Edit difference data
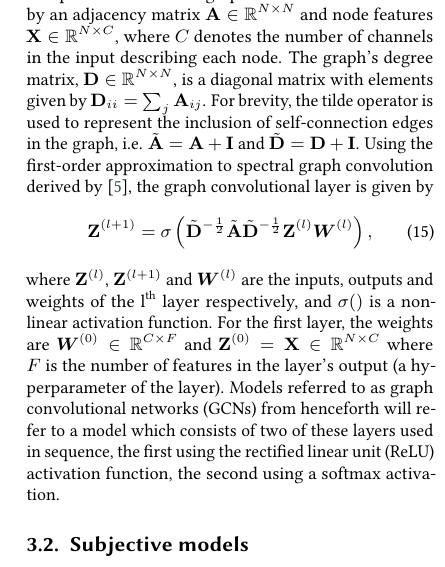
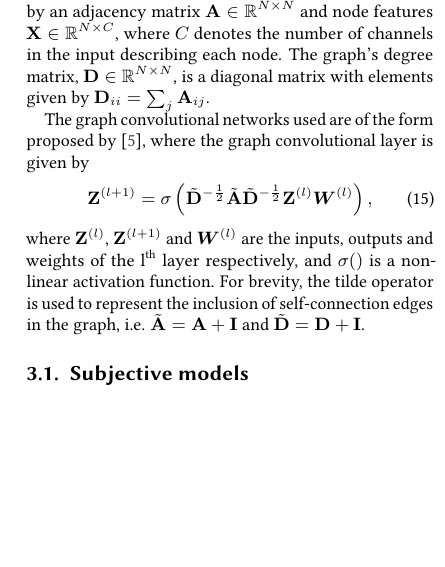
Before and after one commit to iainrolland/uncertainty_graph, a LaTeX document (latex/CEUR/paper.tex): part of one column of page 3 of 9, cut so that both start at the same text, the shorter picture padded with empty space. Compiled offline with pdfLaTeX; a LaTeX package or settings file that is missing is left out.

Commit message:
Cut down section describe graph convolutional network and simply left reference to Kipf and Welling for more details.

```diff
--- a/latex/CEUR/paper.tex
+++ b/latex/CEUR/paper.tex
@@ -190,14 +189,14 @@ In order to compute the above expressions for aleatoric and epistemic uncertaint
 The problem involves a graph with $N$ nodes described by an adjacency matrix $\mathbf{A}\in\mathbb{R}^{N\times N}$ and node features $\mathbf{X}\in\mathbb{R}^{N\times C}$, where $C$ denotes the number of channels in the input describing each node.
 The graph's degree matrix, $\mathbf{D}\in\mathbb{R}^{N\times N}$, is a diagonal matrix with elements given by $\mathbf{D}_{ii}=\sum_j\mathbf{A}_{ij} $.
-For brevity, the tilde operator is used to represent the inclusion of self-connection edges in the graph, i.e. $\tilde{\mathbf{A}}=\mathbf{A}+\mathbf{I}$ and $\tilde{\mathbf{D}}=\mathbf{D}+\mathbf{I}$.
-Using the first-order approximation to spectral graph convolution derived by \cite{Kipf2017}, the graph convolutional layer is given by
+
+The graph convolutional networks used are of the form proposed by \cite{Kipf2017}, where the graph convolutional layer is given by
 \begin{equation}
     \mathbf{Z}^{(l+1)}=\sigma\left(\tilde{\mathbf{D}}^{-\frac{1}{2}}\tilde{\mathbf{A}}\tilde{\mathbf{D}}^{-\frac{1}{2}}\mathbf{Z}^{(l)}\boldsymbol{W}^{(l)}\right),
 \label{eq::gcn_layer}
 \end{equation}
 where $\mathbf{Z}^{(l)}$, $\mathbf{Z}^{(l+1)}$ and $\boldsymbol{W}^{(l)}$ are the inputs, outputs and weights of the $\textrm{l}^\textrm{th}$ layer respectively, and $\sigma()$ is a non-linear activation function.
-For the first layer, the weights are $\boldsymbol{W}^{(0)}\in\mathbb{R}^{C\times F}$ and $\mathbf{Z}^{(0)} = \mathbf{X}\in\mathbb{R}^{N\times C}$ where $F$ is the number of features in the layer's output (a hyperparameter of the layer).
-Models referred to as graph convolutional networks (GCNs) from henceforth will refer to a model which consists of two of these layers used in sequence, the first using the rectified linear unit (ReLU) activation function, the second using a softmax activation.
+For brevity, the tilde operator is used to represent the inclusion of self-connection edges in the graph, i.e. $\tilde{\mathbf{A}}=\mathbf{A}+\mathbf{I}$ and $\tilde{\mathbf{D}}=\mathbf{D}+\mathbf{I}$.
+
 \subsection{Subjective models}
 In order to obtain models which will give node-level Dirichlet distribution parameters, the softmax output activation function used in a GCN is substituted for a ReLU function.
 In this way, the model is trained to output non-negative evidence contributions, $\mathbf{E}\in\mathbb{R}^{N\times K}$, where $\mathbf{E}_{i} = \boldsymbol{\alpha}_{i}-\mathbf{1}$ and $\boldsymbol{\alpha}_{i}$ refers to the K-dimensional concentration parameters of the $\text{i}^\text{th}$ node.
```
Also changed, not shown: latex/CEUR/paper.tex (1 more changed lines).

INSTRUCTIONS FOR THE TASK:
With no pictures included, write out the entries exactly.

SOLUTION TO THE PROBLEM:
Before and after one commit to iainrolland/uncertainty_graph, a LaTeX document (latex/CEUR/paper.tex): part of one column of page 3 of 9, cut so that both start at the same text, the shorter picture padded with empty space. Compiled offline with pdfLaTeX; a LaTeX package or settings file that is missing is left out.

Commit message:
Cut down section describe graph convolutional network and simply left reference to Kipf and Welling for more details.

```diff
--- a/latex/CEUR/paper.tex
+++ b/latex/CEUR/paper.tex
@@ -190,14 +189,14 @@ In order to compute the above expressions for aleatoric and epistemic uncertaint
 The problem involves a graph with $N$ nodes described by an adjacency matrix $\mathbf{A}\in\mathbb{R}^{N\times N}$ and node features $\mathbf{X}\in\mathbb{R}^{N\times C}$, where $C$ denotes the number of channels in the input describing each node.
 The graph's degree matrix, $\mathbf{D}\in\mathbb{R}^{N\times N}$, is a diagonal matrix with elements given by $\mathbf{D}_{ii}=\sum_j\mathbf{A}_{ij} $.
-For brevity, the tilde operator is used to represent the inclusion of self-connection edges in the graph, i.e. $\tilde{\mathbf{A}}=\mathbf{A}+\mathbf{I}$ and $\tilde{\mathbf{D}}=\mathbf{D}+\mathbf{I}$.
-Using the first-order approximation to spectral graph convolution derived by \cite{Kipf2017}, the graph convolutional layer is given by
+
+The graph convolutional networks used are of the form proposed by \cite{Kipf2017}, where the graph convolutional layer is given by
 \begin{equation}
     \mathbf{Z}^{(l+1)}=\sigma\left(\tilde{\mathbf{D}}^{-\frac{1}{2}}\tilde{\mathbf{A}}\tilde{\mathbf{D}}^{-\frac{1}{2}}\mathbf{Z}^{(l)}\boldsymbol{W}^{(l)}\right),
 \label{eq::gcn_layer}
 \end{equation}
 where $\mathbf{Z}^{(l)}$, $\mathbf{Z}^{(l+1)}$ and $\boldsymbol{W}^{(l)}$ are the inputs, outputs and weights of the $\textrm{l}^\textrm{th}$ layer respectively, and $\sigma()$ is a non-linear activation function.
-For the first layer, the weights are $\boldsymbol{W}^{(0)}\in\mathbb{R}^{C\times F}$ and $\mathbf{Z}^{(0)} = \mathbf{X}\in\mathbb{R}^{N\times C}$ where $F$ is the number of features in the layer's output (a hyperparameter of the layer).
-Models referred to as graph convolutional networks (GCNs) from henceforth will refer to a model which consists of two of these layers used in sequence, the first using the rectified linear unit (ReLU) activation function, the second using a softmax activation.
+For brevity, the tilde operator is used to represent the inclusion of self-connection edges in the graph, i.e. $\tilde{\mathbf{A}}=\mathbf{A}+\mathbf{I}$ and $\tilde{\mathbf{D}}=\mathbf{D}+\mathbf{I}$.
+
 \subsection{Subjective models}
 In order to obtain models which will give node-level Dirichlet distribution parameters, the softmax output activation function used in a GCN is substituted for a ReLU function.
 In this way, the model is trained to output non-negative evidence contributions, $\mathbf{E}\in\mathbb{R}^{N\times K}$, where $\mathbf{E}_{i} = \boldsymbol{\alpha}_{i}-\mathbf{1}$ and $\boldsymbol{\alpha}_{i}$ refers to the K-dimensional concentration parameters of the $\text{i}^\text{th}$ node.
```
Also changed, not shown: latex/CEUR/paper.tex (1 more changed lines).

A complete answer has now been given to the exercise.